to make sure everyone was following rules. This demonstrated that the Braceros would do anything possible to keep their jobs and to have disciplines within themselves.
Braceros faced many new tasks, one that challenged their identity as men and their culture that they lived in Mexico. Mexicans have the belief that a man’s duty in life is to work and support the family at all cost. A woman’s duty is to take a care of the children, shop for household items, cook and clean for the family. Since the Bracero Program consisted of only males, many had to fulfill the duty of what women would do. Many workers had to go shopping on their days off, wash their own clothes, and cook meals for themselves. Many Few Braceros would refuse to wash their own clothes and hire cleaning services to do so10. Braceros started to feel foreign and out of place living in a culture that was entirely different.
Manuel Gamio, a Mexican anthropologist, studied the Braceros after the program and came to a surprising conclusion.11 He concluded that Braceros who worked through the program changed for the benefits of themselves and the country. One was that Braceros, who worked in the U.S, were more discipline when it came to working than those who did not come to the Bracero’s program. Another conclusions is that Mexican learned the techniques used in the farms and applied it back to their pueblos (towns) when they return home to Mexico. The last conclusion, the anthropologist Gamio found, was the strong bond Mexicans had to their country and the pride of being Mexicans12. This happened because Mexicans experience discrimination in the workplace.
In conclusion, most braceros apply to the program for an opportunity to gain money and be able to support themselves and families back home.

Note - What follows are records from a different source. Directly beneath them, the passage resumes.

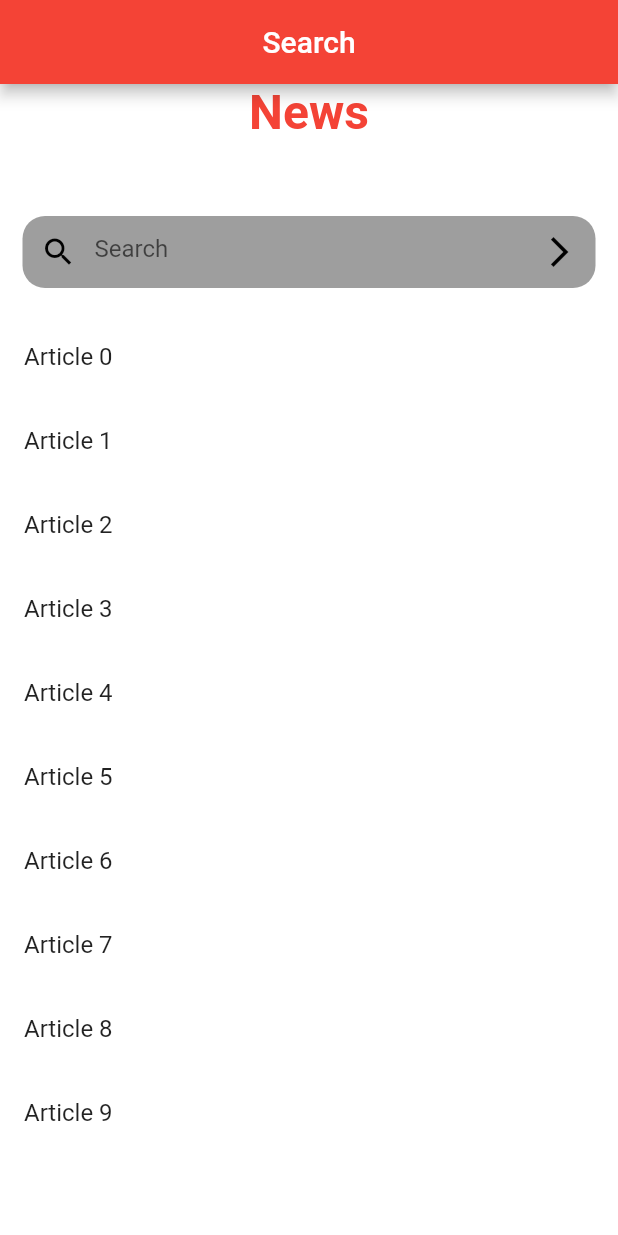
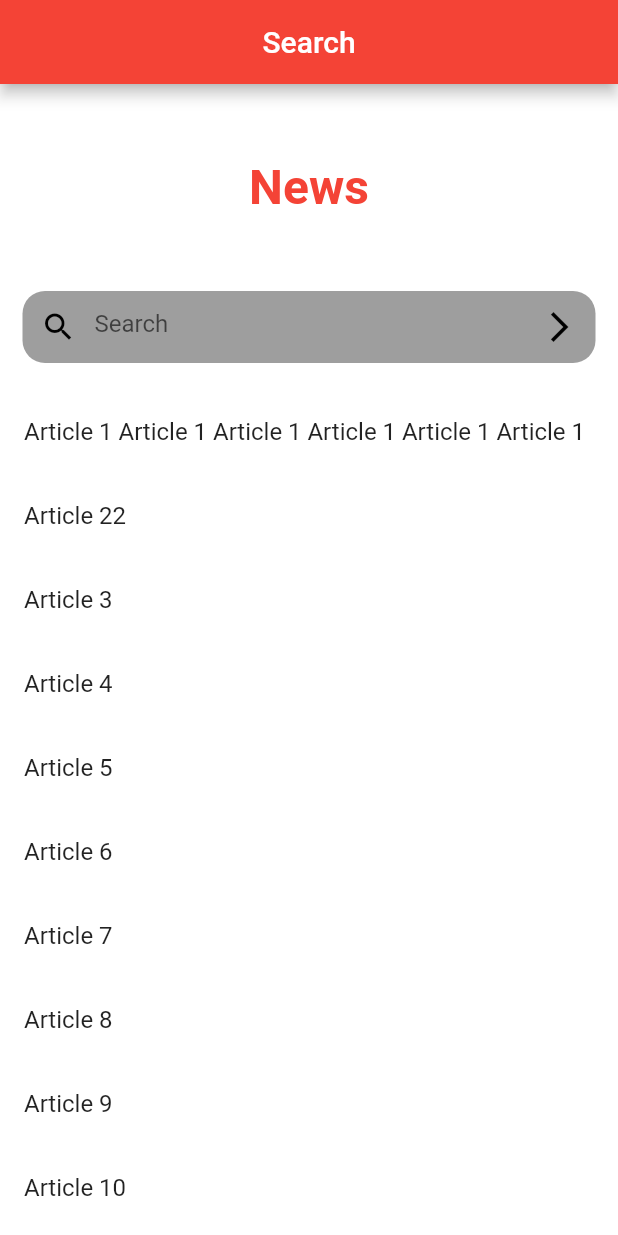
Before and after one commit to XsnakezonX/Flutter_course, a Flutter app: the screen it shows after launch, on a phone screen of 412 x 824 dp. Run offline on Flutter 3.47's test engine with Material 2 defaults, Android fonts, the phone set to English and light mode, and no system bars.

Commit message:
changed page styling

```diff
--- a/demo/lib/search.dart
+++ b/demo/lib/search.dart
@@ -19,14 +19,14 @@ class SearchScreen extends StatefulWidget {
 class _SearchScreenState extends State<SearchScreen> {
   List<Article> articles = [
     Article(
-        title: 'Article 1',
-        author: 'Amy',
+        title: 'Article 1 Article 1 Article 1 Article 1 Article 1 Article 1',
+        author: 'Amyy',
         source: 'Google',
         publishedAt: 'today',
         url: 'www.abc.com'),
     Article(
-        title: 'Article 2',
-        author: 'Bob',
+        title: 'Article 22',
+        author: 'Bobb',
         source: 'Google',
         publishedAt: 'today',
         url: 'www.abc.com'),
@@ -88,14 +88,15 @@ class _SearchScreenState extends State<SearchScreen> {
         backgroundColor: Colors.red,
         title: Center(child: Text('Search')),
       ),
-      body: Column(
+      body: Center(
+        child: Column(
           children: [
-          Center(
-              child: Text('News',
+            SizedBox(height: 50),
+            Text('News',
                 style: TextStyle(
                     color: Colors.red,
                     fontSize: 32,
-                      fontWeight: FontWeight.bold))),
+                    fontWeight: FontWeight.bold)),
             SizedBox(height: 50),
             Padding(
                 padding: const EdgeInsets.fromLTRB(15, 0, 15, 18),
@@ -103,7 +104,8 @@ class _SearchScreenState extends State<SearchScreen> {
                     decoration: InputDecoration(
                   hintText: 'Search',
                   prefixIcon: Icon(Icons.search, color: Colors.black),
-                suffixIcon: Icon(Icons.arrow_forward_ios, color: Colors.black),
+                  suffixIcon:
+                      Icon(Icons.arrow_forward_ios, color: Colors.black),
                   filled: true,
                   fillColor: Colors.grey,
                   border: const UnderlineInputBorder(
@@ -115,7 +117,7 @@ class _SearchScreenState extends State<SearchScreen> {
                     itemCount: articles.length,
                     itemBuilder: (context, index) {
                       return ListTile(
-                      title: Text('Article $index'),
+                        title: Text(articles[index].title),
                         onTap: () {
                           Navigator.push(
                             context,
@@ -129,6 +131,7 @@ class _SearchScreenState extends State<SearchScreen> {
                     }))
           ],
         ),
+      ),
     );
   }
 }
```
Also changed, not shown: demo/lib/article_page.dart (+45 -23 lines). Lines whose indentation alone changed are shown as unchanged.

Although the wages were low and faced discrimination, they earned a vast amount of knowledge. These experiences taught these labor works to have pride in themselvesthem as men, as Mexicans, and have faith in themselves. What these workers realize is the cultural impact this program had on their lives and on the lives of their loved one once they had arrived home.
1 Deborah Cohen, Braceros (North Carolina: University of North Carolina Press 2011).
2 Philip Martin, “The Bracero Program: Was It a Failure?” (History News Network 2006 Accessed March 19,2013) (http://hnn.us/articles/27336.html)
3 Deborah Cohen Braceros (North Carolina: University of North Carolina Press 2011) Chapter 1.
4 Carlos Merentes. “The Treatment of ‘Braceros’ in Texas.” Las Raices del Trabajador Agricola (Accessed March 20,2013) (http://www.farmworkers.org/testmony.html)
5 Deborah Cohen Braceros (North Carolina:UniversityCarolina: University of North Carolina Press 2011)190.
6 Deborah Cohen, Braceros (North Carolina:UniversityCarolina: University of North Carolina Press 2011) Border of Belonging, Border of Forgiveness
7 Deborah Cohen Braceros (North Carolina: University of North Carolina Press 2011)125.
8 Velazquez, Matilde. Interview with Eduardo Velazquez, 3/18/2013.
9 Deborah Cohen Braceros (North Carolina:UniversityCarolina: University of North Carolina Press 2011) 174
10 Deborah Cohen Braceros (North Carolina:UniversityCarolina: University of North Carolina Press 2011)126-128.
11 Deborah Cohen Braceros (North Carolina:UniversityCarolina: University of North Carolina Press 2011) 35.
12 Cohen,Debohra, Debohra Braceros (North Carolina:UniversityCarolina: University of North Carolina Press 2011) 36.